The car can identify objects and other vehicles in front of it, and apply the brakes to avoid a collision when travelling below 30 miles per hour, but this City Safety system does not include what Volvo calls a "pedestrian detection functionality," which is sold separately as a $3,000 (£1,900, €2,754) upgrade.
Filmed in the Dominican Republic, the video shows the car reverse, stop, then drive at the onlookers, before hitting two men and finally coming to a hault. The video, published by local gossip blog Remolacha, said the men were "left with some bruises" but were otherwise unhurt.
In response to the incident, Volvo spokesperson Johan Larsson told Fusion, a news website: "It seems they are trying to demonstrate pedestrian detection and auto-braking. Unfortunately, there were some issues in the way the test was conducted. The Volvo XC60 comes with City Safety as a standard feature. However, this does not include the pedestrian detection functionality... This is sold as a separate package."
'Never perform tests towards real humans'

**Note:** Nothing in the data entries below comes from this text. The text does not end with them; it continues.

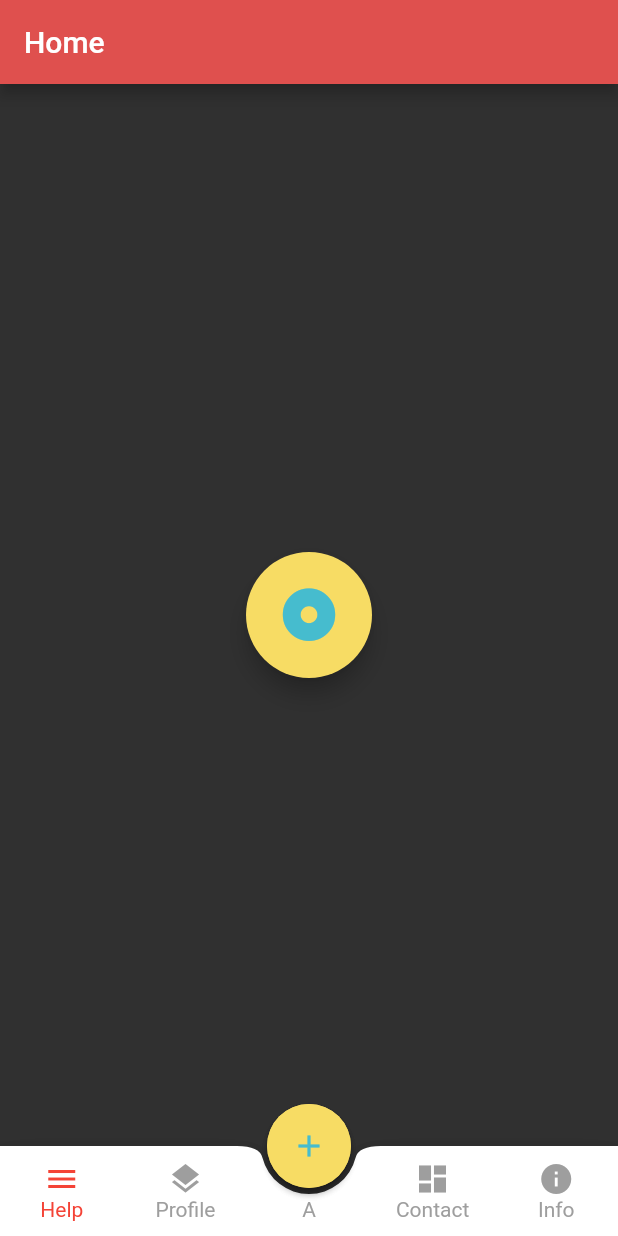
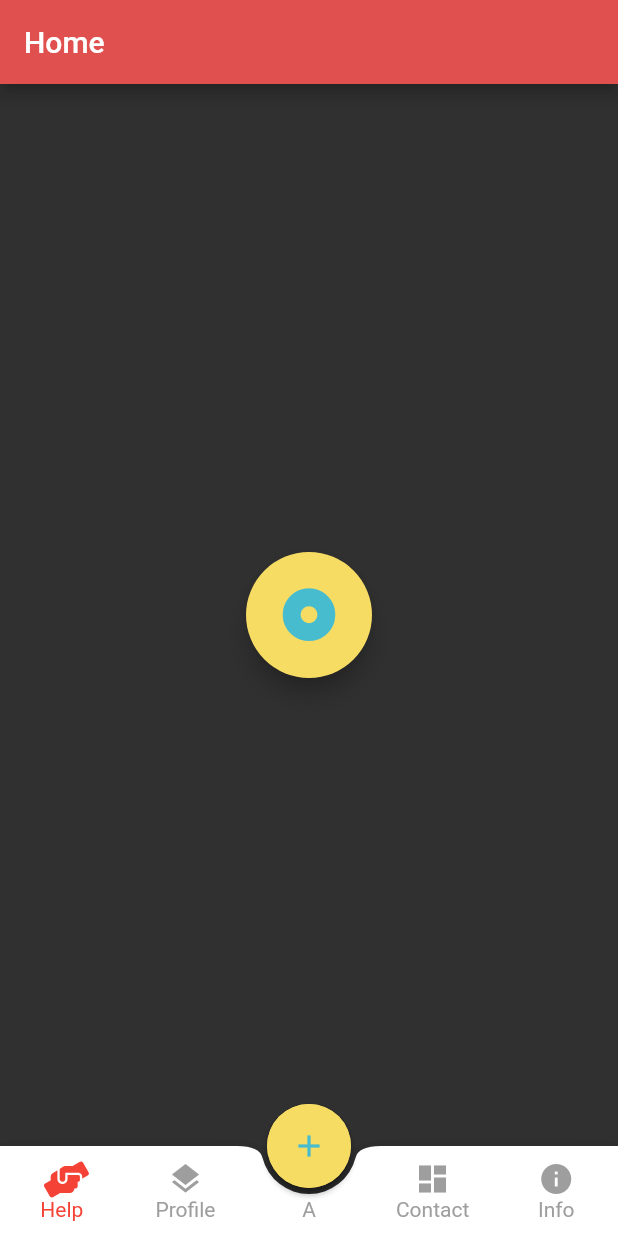
Before and after one commit to joeblankenship1/hopehelpstrength, a Flutter app: the screen it shows after launch, on a phone screen of 412 x 824 dp. Run offline on Flutter 3.47's test engine with Material 2 defaults, Android fonts, the phone set to English and light mode, and no system bars; our stand-ins replace font_awesome_flutter; Roboto replaces fonts that are missing (Hind, Montserrat).

Commit message:
adding packages for urls, video player, shared prefs, splash screen

```diff
--- a/app/hopehelpstrength/lib/main.dart
+++ b/app/hopehelpstrength/lib/main.dart
@@ -1,3 +1,4 @@
+import 'package:font_awesome_flutter/font_awesome_flutter.dart';
 import 'package:hopehelpstrength/fab_with_icons.dart';
 import 'package:hopehelpstrength/fab_bottom_app_bar.dart';
 import 'package:hopehelpstrength/layout.dart';
@@ -74,7 +75,7 @@ class _MyHomePageState extends State<MyHomePage> with TickerProviderStateMixin {
         notchedShape: CircularNotchedRectangle(),
         onTabSelected: _selectedTab,
         items: [
-          FABBottomAppBarItem(iconData: Icons.menu, text: 'Help'),
+          FABBottomAppBarItem(iconData: FontAwesomeIcons.handsHelping, text: 'Help'),
           FABBottomAppBarItem(iconData: Icons.layers, text: 'Profile'),
           FABBottomAppBarItem(iconData: Icons.dashboard, text: 'Contact'),
           FABBottomAppBarItem(iconData: Icons.info, text: 'Info'),
--- a/app/hopehelpstrength/pubspec.yaml
+++ b/app/hopehelpstrength/pubspec.yaml
@@ -22,6 +22,11 @@ dependencies:
   shared_preferences: ^0.5.3+4
   vector_math: ^2.0.8
   font_awesome_flutter: 8.4.0
+  splashscreen: ^1.2.0
+  url_launcher: ^5.1.3
+  path_provider: ^1.3.0
+  provider: ^3.1.0
+  video_player: ^0.10.2+1
 
   # The following adds the Cupertino Icons font to your application.
   # Use with the CupertinoIcons class for iOS style icons.
```
Also changed, not shown: app/hopehelpstrength/pubspec.lock.
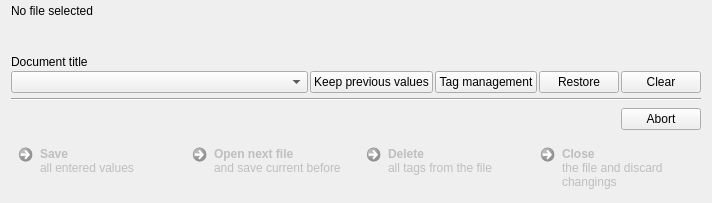
Above: gui/tageditorwidget.ui from Martchus/tageditor before the change. Below: the same form after it.
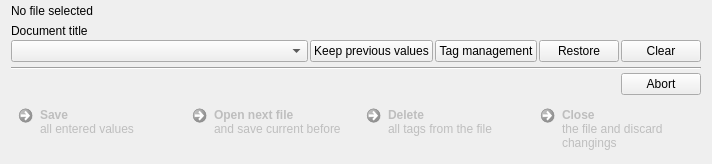
That is the form after the change. Icons and pictures are not drawn. Custom widgets are drawn as their Qt base class.

Commit message: Remove geometry in UI file for widgets

```diff
--- a/gui/tageditorwidget.ui
+++ b/gui/tageditorwidget.ui
@@ -2,14 +2,6 @@
 <ui version="4.0">
  <class>QtGui::TagEditorWidget</class>
  <widget class="QWidget" name="QtGui::TagEditorWidget">
-  <property name="geometry">
-   <rect>
-    <x>0</x>
-    <y>0</y>
-    <width>702</width>
-    <height>203</height>
-   </rect>
-  </property>
   <property name="acceptDrops">
    <bool>true</bool>
   </property>
```
The commit also changes 1 other file.
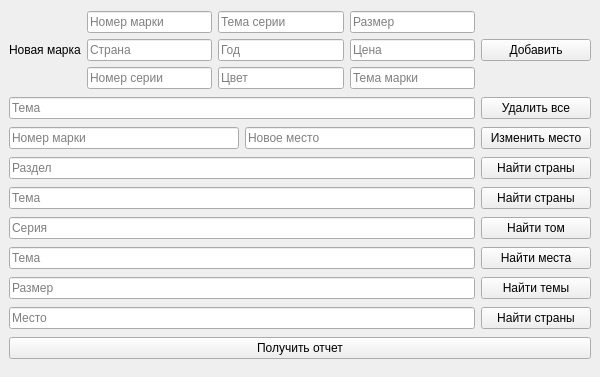
Old version of the form Data_management/8/mainwindow.ui in the repository lDeathlWhisperl/LETI.
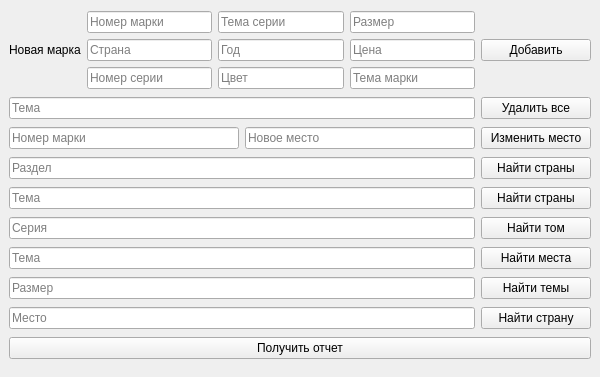
New version of the form.

```diff
--- a/Data_management/8/mainwindow.ui
+++ b/Data_management/8/mainwindow.ui
@@ -376,7 +376,7 @@
          </size>
         </property>
         <property name="text">
-         <string>Найти страны</string>
+         <string>Найти страну</string>
         </property>
        </widget>
       </item>
```
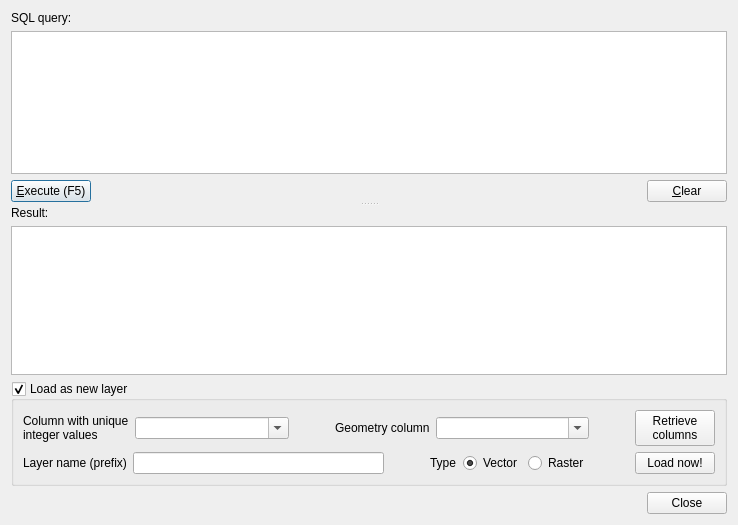
qgis/db_manager_plugin, file db_manager/ui/DlgSqlWindow.ui: the form before one commit.
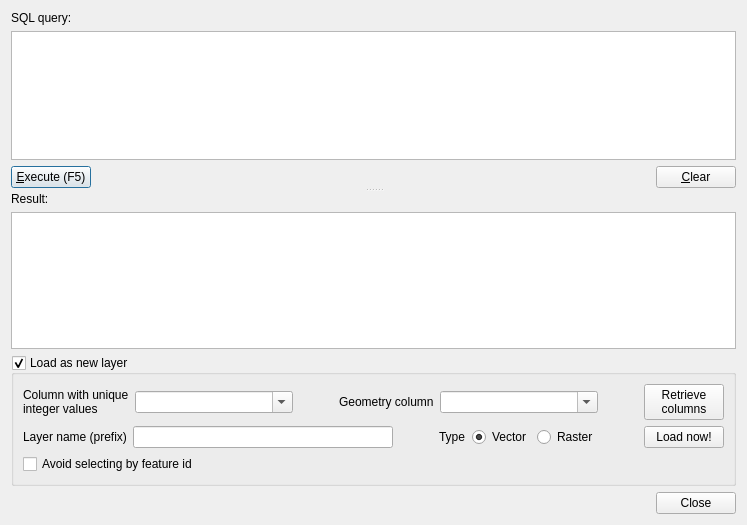
The form after the commit. Custom widgets are drawn as their Qt base class.

Commit message: [FEATURE] allow adding of sql queries with SelectAtId=false - sync sip bindings of QGis, QgsApplication, QgsDataSourceURI and QgsPoint with   C++

What changed in the file:
```diff
--- a/db_manager/ui/DlgSqlWindow.ui
+++ b/db_manager/ui/DlgSqlWindow.ui
@@ -6,7 +6,7 @@
    <rect>
     <x>0</x>
     <y>0</y>
-    <width>738</width>
+    <width>747</width>
     <height>525</height>
    </rect>
   </property>
@@ -19,7 +19,7 @@
      <property name="orientation">
       <enum>Qt::Vertical</enum>
      </property>
-     <widget class="QWidget" name="">
+     <widget class="QWidget" name="layoutWidget">
       <layout class="QVBoxLayout" name="verticalLayout_2">
        <item>
         <widget class="QLabel" name="label">
@@ -81,7 +81,7 @@
        </item>
       </layout>
      </widget>
-     <widget class="QWidget" name="">
+     <widget class="QWidget" name="layoutWidget">
       <layout class="QVBoxLayout" name="verticalLayout">
        <item>
         <widget class="QLabel" name="label_2">
@@ -286,6 +286,16 @@
         </layout>
        </widget>
       </item>
+      <item row="1" column="0">
+       <widget class="QCheckBox" name="avoidSelectById">
+        <property name="toolTip">
+         <string>&lt;html&gt;&lt;head/&gt;&lt;body&gt;&lt;p&gt;Avoid selecting feature by id.  Sometimes - especially when running expensive queries/views - fetching the data sequentially instead of fetching features by id can be much quicker.&lt;/p&gt;&lt;/body&gt;&lt;/html&gt;</string>
+        </property>
+        <property name="text">
+         <string>Avoid selecting by feature id</string>
+        </property>
+       </widget>
+      </item>
      </layout>
     </widget>
    </item>
```
Left out of the diff: 39 changed lines with no effect on the pictures. The commit also changes 3 other files.
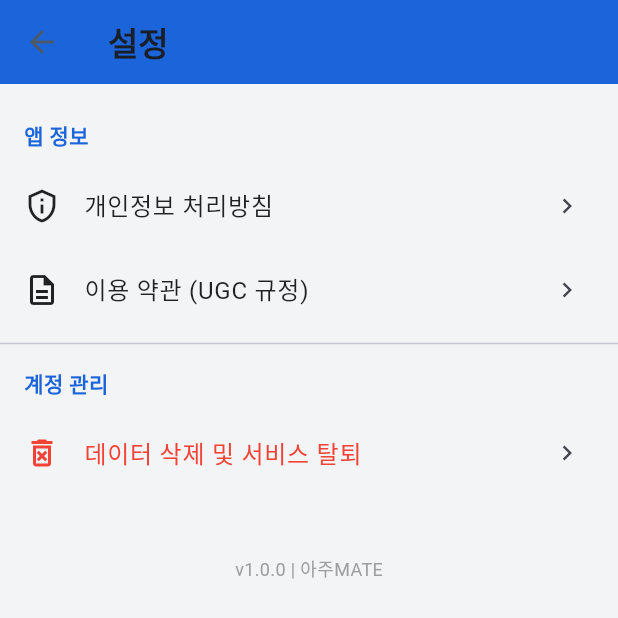
After one commit to wikiwiki1006/AjouMate_Application, a Flutter app: the screen it shows after launch, after a tap on the "settings" icon, on a phone screen of 412 x 824 dp. The commit adds this screen. Shown: the top 618 px of the screen. Run offline on Flutter 3.47's test engine with Material 3 defaults, Android fonts, the phone set to English and light mode, and no system bars; our stand-ins replace device_preview, flutter_local_notifications, shared_preferences, supabase_flutter; missing offline and left inert: flutter_naver_map; accounts and stored records are empty; network calls fail.

Commit message:
심사 준비: 내부 채팅 제거, 신고/차단 기능 추가, 개인정보 처리방침 웹페이지 및 설정 화면 구현

```diff
--- a/lib/screens/create_room_screen.dart
+++ b/lib/screens/create_room_screen.dart
@@ -139,6 +139,24 @@ class _CreateRoomScreenState extends State<CreateRoomScreen> {
       ScaffoldMessenger.of(context).showSnackBar(const SnackBar(content: Text('지도에서 출발지와 목적지를 확정해주세요.')));
       return;
     }
+
+    // 0. UGC 가이드라인 동의 확인
+    final agreed = await showDialog<bool>(
+      context: context,
+      builder: (context) => AlertDialog(
+        title: const Text('커뮤니티 가이드라인 동의'),
+        content: const Text(
+          '택시 합승 방 생성 시 부적절한 콘텐츠(욕설, 비하, 광고 등)를 게시할 경우 '
+          '서비스 이용이 제한될 수 있습니다. 이에 동의하십니까?'
+        ),
+        actions: [
+          TextButton(onPressed: () => Navigator.pop(context, false), child: const Text('취소')),
+          TextButton(onPressed: () => Navigator.pop(context, true), child: const Text('동의 및 생성')),
+        ],
+      ),
+    );
+
+    if (agreed != true) return;
 
     setState(() => _isSearching = true);
 
--- a/lib/screens/home_screen.dart
+++ b/lib/screens/home_screen.dart
@@ -3,6 +3,7 @@ import 'meal_screen.dart';
 import 'shuttle_screen.dart';
 import 'notice_screen.dart';
 import 'taxi_share_screen.dart';
+import 'settings_screen.dart';
 
 class HomeScreen extends StatelessWidget {
   const HomeScreen({super.key});
@@ -15,6 +16,15 @@ class HomeScreen extends StatelessWidget {
       backgroundColor: const Color(0xFFF2F4F6),
       appBar: AppBar(
         centerTitle: true,
+        actions: [
+          IconButton(
+            icon: const Icon(Icons.settings, color: Colors.white),
+            onPressed: () => Navigator.push(
+              context,
+              MaterialPageRoute(builder: (context) => const SettingsScreen()),
+            ),
+          ),
+        ],
         title: RichText(
           text: const TextSpan(
             style: TextStyle(
--- /dev/null
+++ b/lib/screens/settings_screen.dart
@@ -0,0 +1,162 @@
+import 'package:flutter/material.dart';
+import 'package:shared_preferences/shared_preferences.dart';
+import 'package:supabase_flutter/supabase_flutter.dart';
+import 'package:url_launcher/url_launcher.dart';
+
+class SettingsScreen extends StatelessWidget {
+  const SettingsScreen({super.key});
+
+  Future<void> _deleteAccountData(BuildContext context) async {
+    final confirm = await showDialog<bool>(
+      context: context,
+      builder: (context) => AlertDialog(
+        title: const Text('데이터 삭제 및 탈퇴'),
+        content: const Text('정말로 탈퇴하시겠습니까?\n이 기기에서 생성한 모든 데이터와 차단 목록이 삭제됩니다.'),
+        actions: [
+          TextButton(onPressed: () => Navigator.pop(context, false), child: const Text('취소')),
+          TextButton(
+            onPressed: () => Navigator.pop(context, true),
+            child: const Text('삭제', style: TextStyle(color: Colors.red)),
+          ),
+        ],
+      ),
+    );
+
+    if (confirm == true) {
+      // 1. 로컬 데이터 삭제
+      final prefs = await SharedPreferences.getInstance();
+      await prefs.clear();
+
+      // 2. Supabase 세션 로그아웃 (익명 세션 종료)
+      await Supabase.instance.client.auth.signOut();
+
+      if (context.mounted) {
+        ScaffoldMessenger.of(context).showSnackBar(
+          const SnackBar(content: Text('데이터가 성공적으로 삭제되었습니다.')),
+        );
+        Navigator.of(context).popUntil((route) => route.isFirst);
+      }
+    }
+  }
+
+  void _showPrivacyPolicy(BuildContext context) async {
+    const url = 'https://wikiwiki1006.github.io/ajou.universityapp/';
+    final uri = Uri.parse(url);
+    if (await canLaunchUrl(uri)) {
+      await launchUrl(uri, mode: LaunchMode.externalApplication);
+    } else {
+      // 웹사이트 연결 실패 시 기존 다이얼로그 방식 유지 (Fallback)
+      if (context.mounted) {
+        showDialog(
+          context: context,
+          builder: (context) => AlertDialog(
+            title: const Text('개인정보 처리방침'),
+            content: const SingleChildScrollView(
+              child: Text(
+                '본 앱은 아주대학교 학생들의 편의를 위해 제공되는 서비스입니다.\n\n'
+                '1. 수집하는 정보: 익명 사용자 식별자(UUID), 기기 설정값.\n'
+                '2. 이용 목적: 택시 합승 방 생성 시 사용자 식별, 부적절한 사용자 차단.\n'
+                '3. 보유 기간: 서비스 이용 기간 동안 보유하며, 사용자가 데이터 삭제를 요청할 경우 즉시 파기합니다.\n'
+                '4. 동의 거부: 정보 수집에 동의하지 않을 경우 일부 서비스(택시 합승 등) 이용이 제한될 수 있습니다.',
+              ),
+            ),
+            actions: [
+              TextButton(onPressed: () => Navigator.pop(context), child: const Text('확인')),
+            ],
+          ),
+        );
+      }
+    }
+  }
+
+  @override
+  Widget build(BuildContext context) {
+    return Scaffold(
+      appBar: AppBar(
+        title: const Text('설정'),
+        backgroundColor: const Color(0xFF1B64DA),
+        foregroundColor: Colors.white,
+      ),
+      body: ListView(
+        children: [
+          const SizedBox(height: 16),
+          _buildSectionHeader('앱 정보'),
+          _buildListTile(
+            context,
+            '개인정보 처리방침',
+            Icons.privacy_tip_outlined,
+            onTap: () => _showPrivacyPolicy(context),
+          ),
+          _buildListTile(
+            context,
+            '이용 약관 (UGC 규정)',
+            Icons.description_outlined,
+            onTap: () {
+              showDialog(
+                context: context,
+                builder: (context) => AlertDialog(
+                  title: const Text('이용 약관'),
+                  content: const SingleChildScrollView(
+                    child: Text(
+                      '택시 합승 서비스 이용 시 다음 규정을 준수해야 합니다.\n\n'
+                      '1. 부적절한 콘텐츠(욕설, 비하, 광고 등) 게시 금지.\n'
+                      '2. 허위 정보 게시 금지.\n'
+                      '3. 타인에게 불쾌감을 주는 행위 금지.\n\n'
+                      '위반 시 서비스 이용이 제한될 수 있으며, 게시물은 신고를 통해 즉시 삭제될 수 있습니다.',
+                    ),
+                  ),
+                  actions: [
+                    TextButton(onPressed: () => Navigator.pop(context), child: const Text('확인')),
+                  ],
+                ),
+              );
+            },
+          ),
+          const Divider(),
+          _buildSectionHeader('계정 관리'),
+          _buildListTile(
+            context,
+            '데이터 삭제 및 서비스 탈퇴',
+            Icons.delete_forever_outlined,
+            textColor: Colors.red,
+            onTap: () => _deleteAccountData(context),
+          ),
+          const SizedBox(height: 40),
+          const Center(
+            child: Text(
+              'v1.0.0 | 아주MATE',
+              style: TextStyle(color: Colors.grey, fontSize: 12),
+            ),
+          ),
+        ],
+      ),
+    );
+  }
+
+  Widget _buildSectionHeader(String title) {
+    return Padding(
+      padding: const EdgeInsets.symmetric(horizontal: 16, vertical: 8),
+      child: Text(
+        title,
+        style: const TextStyle(
+          fontSize: 14,
+          fontWeight: FontWeight.bold,
+          color: Color(0xFF1B64DA),
+        ),
+      ),
+    );
+  }
+
+  Widget _buildListTile(BuildContext context, String title, IconData icon,
+      {VoidCallback? onTap, Color? textColor}) {
+    return ListTile(
+      leading: Icon(icon, color: textColor ?? Colors.black87),
+      title: Text(
+        title,
+        style: TextStyle(color: textColor ?? Colors.black87),
+      ),
+      trailing: const Icon(Icons.chevron_right, size: 20),
+      onTap: onTap,
+    );
+  }
+}
--- a/pubspec.yaml
+++ b/pubspec.yaml
@@ -19,6 +19,7 @@ dependencies:
   flutter_naver_map: ^1.2.0
   intl: ^0.20.2
   flutter_local_notifications: ^21.0.0
+  shared_preferences: ^2.5.5
 
 dev_dependencies:
   flutter_test:
@@ -29,7 +30,7 @@ dev_dependencies:
 flutter_launcher_icons:
   android: "launcher_icon"
   ios: true
-  image_path: "assets/icon/icon.jpg"
+  image_path: "assets/icon/app_icon.png"
   min_sdk_android: 21
 
 flutter:
```
Also changed, not shown: lib/models/message.dart (deleted, +0 -37 lines), lib/screens/chat_screen.dart (deleted, +0 -88 lines), lib/screens/splash_screen.dart (+0 -9 lines), lib/screens/taxi_share_screen.dart (+95 -12 lines), lib/services/supabase_service.dart (+25 -46 lines), assets/icon/app_icon.png (added), pubspec.lock, 27 other files.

However, even if the car had this feature installed, the pedestrians would still have been hit− because the driver in the video is accelerating, which overrides any intervention by the auto-braking system. Larsson added that Volvo "strongly recommends to never perform tests towards real humans."
This isn't the first time a Volvo car, famed for their safety, has crashed during a test of auto-braking features. A video uploaded to YouTube in 2010 shows an S80 equipped with Collision Warning and Auto-Brake crash into a parked truck in front of watching journalists.
As self-driving features become commonplace, manufacturers will have to educate drivers on what their cars can and cannot do − and incidents like these highlight just how far away we still are from the entirely autonomous futures predicted by the likes of Mercedes and Google, whose cars will eventually have no steering wheel or conventional controls at all.